My grandmother did not drink coffee, but every morning first thing she drank a cup of hot water “for her bowels,” she said. I think hot water would have the same effect whether it had caffeine in it or not.
A: The researchers we mentioned who tested the effects of coffee on rats’ digestive function found that decaf worked like regular coffee to enhance the power of intestinal contractions, demonstrating that caffeine is not the primary actor.
Scientists have used hot water as a control in a study of postoperative recovery of bowel function (European Journal of Obstetrics, Gynecology and Reproductive Biology, January 2018).
Among women who had undergone cesarean section deliveries, those who drank coffee were quicker to pass gas. Surgeons pay a lot of attention to flatulence because it demonstrates that the digestive tract is returning to normal.
A meta-analysis involving six clinical trials with 600 patients concluded: “Postoperative coffee consumption is effective and safe for enhancing the recovery of gastrointestinal function after abdominal surgery” (Scientific Reports, Nov. 26, 2018).
Many other readers share the conviction that hot beverages of any sort can benefit bowel function. One would need to experiment between hot and cold coffee to see if temperature is a key factor. At least one reader claims, “I find that quickly drinking a large glass of ice-cold water gets things moving.”
Q: My husband (age 70) was just diagnosed with a vitamin B12 deficiency. Why is a B12 test not a part of regular blood work after a certain age? The symptoms mimic dementia and myriad other illnesses, including depression and anxiety. He’s gradually getting better after a month on vitamin B12 supplements.
A: You are correct that vitamin B12 deficiency is common among elderly people (Journal of Nutrition, Health & Aging, February 2015). A Canadian study found that older men who get more vitamin B12 from their diets are less likely to be depressed (European Journal of Clinical Nutrition, March 2016).
Testing for vitamin B12 is not a simple blood test, though. The diagnosis may require a test for methylmalonic acid (MMA) as well as serum B12 (cobalamin). Doctors should consider such testing for people with symptoms of cognitive decline.

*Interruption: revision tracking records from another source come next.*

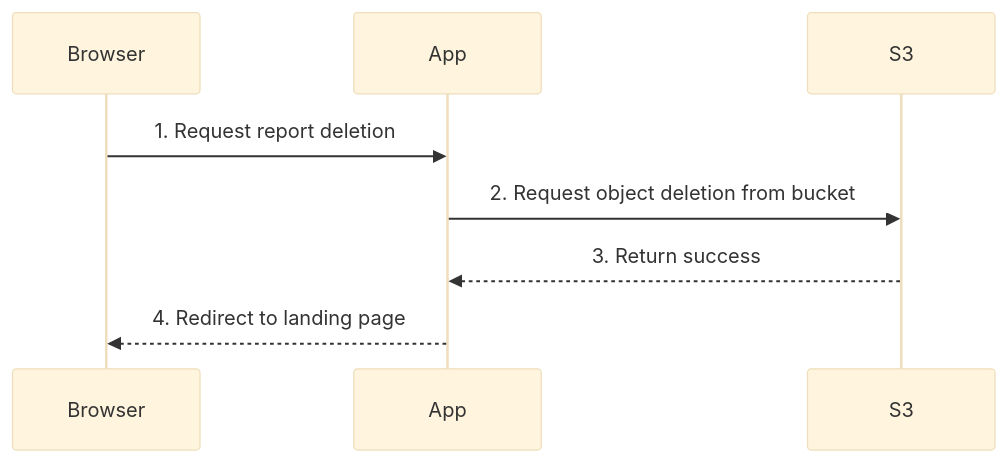
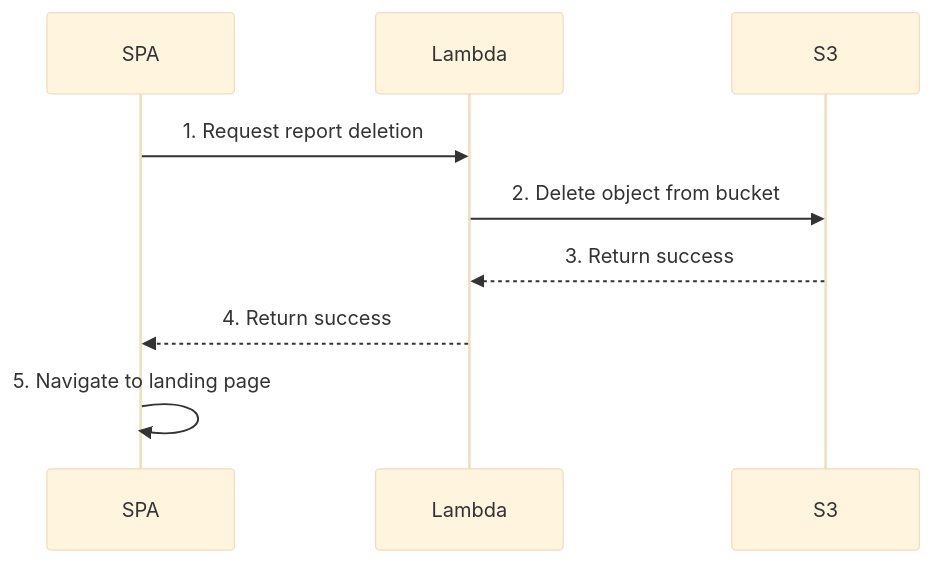
One commit to ibanFR/cucumber-reports changed the third of 3 diagrams in ARCHITECTURE.md. Above: the diagram before and after it, drawn with Mermaid (base theme). The commit also changed other lines of this file and 84 other files, not shown here.

Commit message:
Replace Next.js app with Vite SPA (#26)

````diff
--- a/ARCHITECTURE.md
+++ b/ARCHITECTURE.md
@@ -62,7 +63,8 @@
 ```mermaid
 sequenceDiagram
-    Browser->>App: 1. Request report deletion
-    App->>S3: 2. Request object deletion from bucket
-    S3-->>App: 3. Return success
-    App-->>Browser: 4. Redirect to landing page
+    SPA->>Lambda: 1. Request report deletion
+    Lambda->>S3: 2. Delete object from bucket
+    S3-->>Lambda: 3. Return success
+    Lambda-->>SPA: 4. Return success
+    SPA->>SPA: 5. Navigate to landing page
 ```
````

According to Dr. Tieraona Low Dog, people over 60 are at particular risk of vitamin B12 deficiency. She notes that the diabetes drug metformin and acid-suppressing drugs increase that risk.
To learn more about how B vitamin deficiencies can lead to depression, weakness and other problems, you may wish to consult her book “Fortify Your Life: Your Guide to Vitamins, Minerals, and More.” It is available at PeoplesPharmacy.com.
Q: I found that low-sodium soy sauce does not work for burns, but regular soy sauce does.
A: Many dermatologists would be aghast at the idea of putting soy sauce on a kitchen burn. There is no science to support this home remedy. First aid for most burns is cold tap water!
That said, we have heard from hundreds of readers that soy sauce can be helpful in easing the pain and reducing the redness. Some, like you, have found that low-sodium soy sauce is ineffective.